These complexities in cross-border insolvencies do not end there but can be found in bankruptcy laws of other jurisdictions as well. Considering the Indian scenario, the last two years have witnessed the admission of certain high-valued companies to the insolvency resolution process, having assets and creditors outside the territorial scope of India, thereby raising concerns regarding the procedure to be adopted in such situations. India saw it first cross-border insolvency in 1908 in P. MacFadyen & Co., In re, wherein the proceeding was concerning the liquidation of an Anglo-Indian partnership, after the death of one of the partners. Consequently, the London and Madras Trustees entered into an agreement, confirmed by the respective courts, by which it was promised that surplus sum would be remitted to the other proceeding for global distribution. When the validity of this agreement was challenged, the English courts stated that the agreement was “clearly a proper and commonsense business arrangement” and that it was “manifestly for the benefit of all parties interested”.[16]

Hence, with no constructive law in place dealing categorically with the cross-border insolvency parlance, the judiciary had no option but to set out an encouraging precedent for all such future matters.

Unfolding the Jet Airways saga: First Indian cross-border insolvency case

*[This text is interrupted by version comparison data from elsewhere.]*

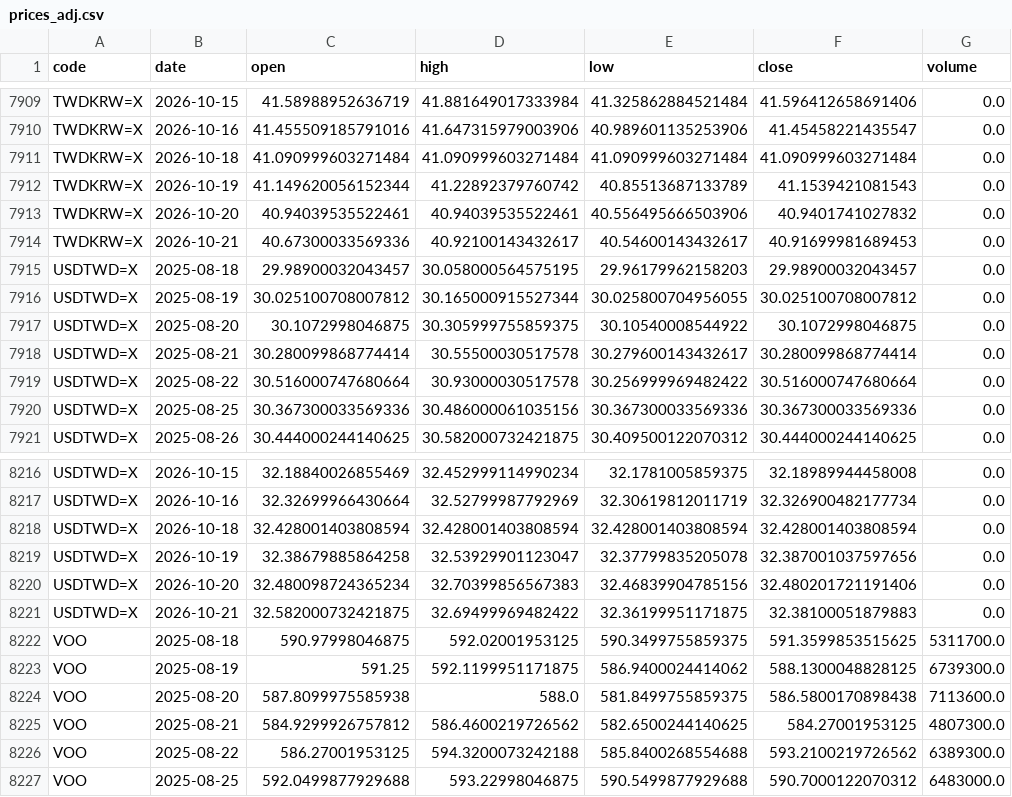
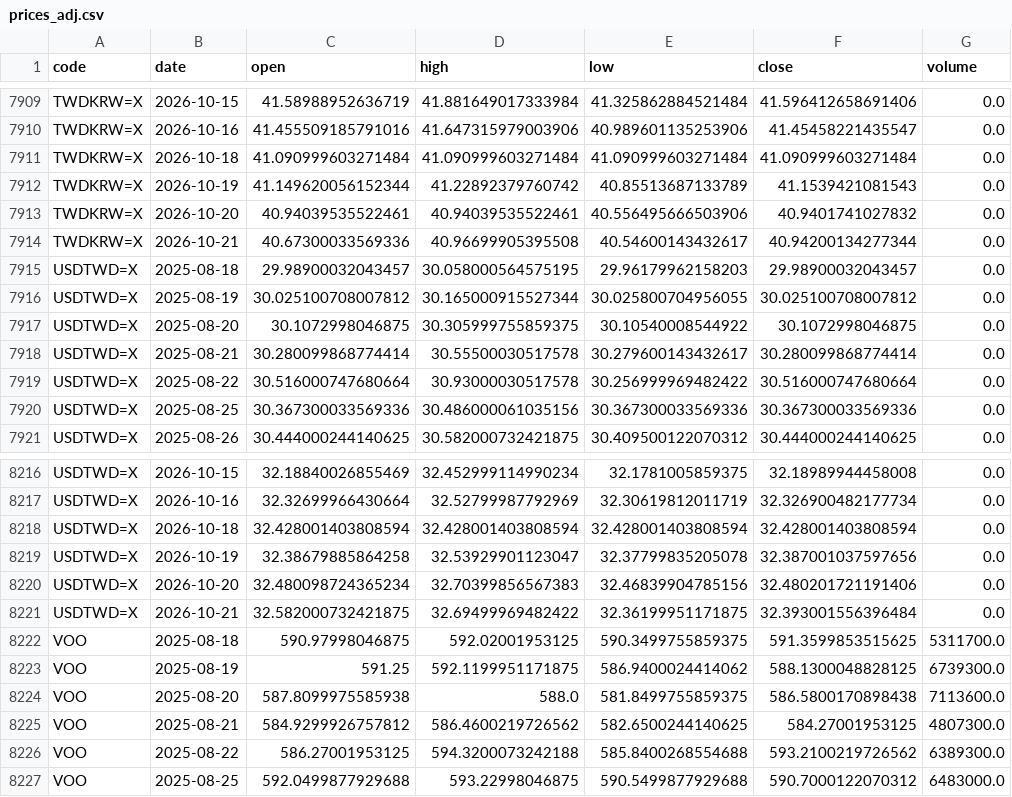
Before and after one commit to u6x06a/-tw-watchlist-data, a CSV file: data/prices_adj.csv, drawn as a sheet; only a part is shown, gaps mark what is left out.

Commit message:
update derived data 2026-10-21

```diff
--- a/data/prices_adj.csv
+++ b/data/prices_adj.csv
@@ -7913,3 +7913,3 @@ TWDKRW=X,2026-10-19,41.149620056152344,41.22892379760742,40.85513687133789,41.15
 TWDKRW=X,2026-10-20,40.94039535522461,40.94039535522461,40.556495666503906,40.9401741027832,0.0
-TWDKRW=X,2026-10-21,40.67300033569336,40.92100143432617,40.54600143432617,40.91699981689453,0.0
+TWDKRW=X,2026-10-21,40.67300033569336,40.96699905395508,40.54600143432617,40.94200134277344,0.0
 USDTWD=X,2025-08-18,29.98900032043457,30.058000564575195,29.96179962158203,29.98900032043457,0.0
@@ -8220,3 +8220,3 @@ USDTWD=X,2026-10-19,32.38679885864258,32.53929901123047,32.37799835205078,32.387
 USDTWD=X,2026-10-20,32.480098724365234,32.70399856567383,32.46839904785156,32.480201721191406,0.0
-USDTWD=X,2026-10-21,32.582000732421875,32.69499969482422,32.36199951171875,32.38100051879883,0.0
+USDTWD=X,2026-10-21,32.582000732421875,32.69499969482422,32.36199951171875,32.393001556396484,0.0
 VOO,2025-08-18,590.97998046875,592.02001953125,590.3499755859375,591.3599853515625,5311700.0
```
Also changed, not shown: 12 other files.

Recently, in 2019, Jet Airways became the first Indian company to undergo cross-border insolvency as a consequence of the ruling of the National Company Law Appellate Tribunal (hereinafter referred to as “NCLAT”) directing a “Joint Corporate Insolvency Resolution Process” under IBC[17], thus setting a breakthrough for the evolving insolvency law of the country. The crucial case is concerning the defunct debt-ridden Mumbai-based Indian-international airline that was estimated to owe a total liability of more than Rs 36,000 crores to its domestic and foreign lenders including the operational creditors.

The prominent question that rekindled the debate in the instant case is regarding the jurisdiction of the Netherlands court to try the matter relating to the bankruptcy of the airline registered and incorporated in India and to pass the suitable orders for its restructuring.

In the early June 2019, State Bank of India (hereinafter referred to as “SBI”) led consortium of creditors approached NCLT seeking an official declaration of Jet as bankrupt and initiation of CIRP proceedings against it to preclude the transfer of assets under Section 14 of IBC.[18] Subsequently, on June 20, Jet was admitted to CIRP following which the adjudicating tribunal was apprised of the fact that two months earlier, in fact, a bankruptcy petition had been filed against the airline in the Noord-Holland District Court of Netherlands for asserted claims of unpaid dues worth nearly Rs 280 crores, by the two European creditors of the group seeking the seizure of one of the Jet Airways’ Boeing 777 aircraft that was parked in the Schiphol Airport in Amsterdam. Following which, a month later, the Dutch Court appointed a Netherlands-based bankruptcy Administrator to take charge of Jet assets located in the Netherlands.

Soon after the admission of the Jet Airways to CIRP in India, the administrator appointed by the Dutch Court approached NCLT, Mumbai Bench requesting it to recognise the insolvency proceedings in the Netherlands and to withhold the CIRP proceedings taking place in India, as the bankruptcy proceedings are already taking place against the airline in the competent court claiming its jurisdiction under Article 2(4) of the Dutch Bankruptcy Act and, therefore, the two parallel proceedings happening in different jurisdictions would vitiate the restructuring process and have an adverse impact on the creditors. However, the NCLT refused to withhold the Indian proceedings on the rationale that the twin provisions, they being, Sections 234 and 235 dealing with cross-border insolvency under the IBC had not yet been notified by the Government, and in the absence of such a law, the Tribunal outrightly barred the Administrator so appointed by the Dutch Court from participating in the proceedings going on under the IBC and, further, in para 29 of its order categorically declares the overseas proceedings null and void.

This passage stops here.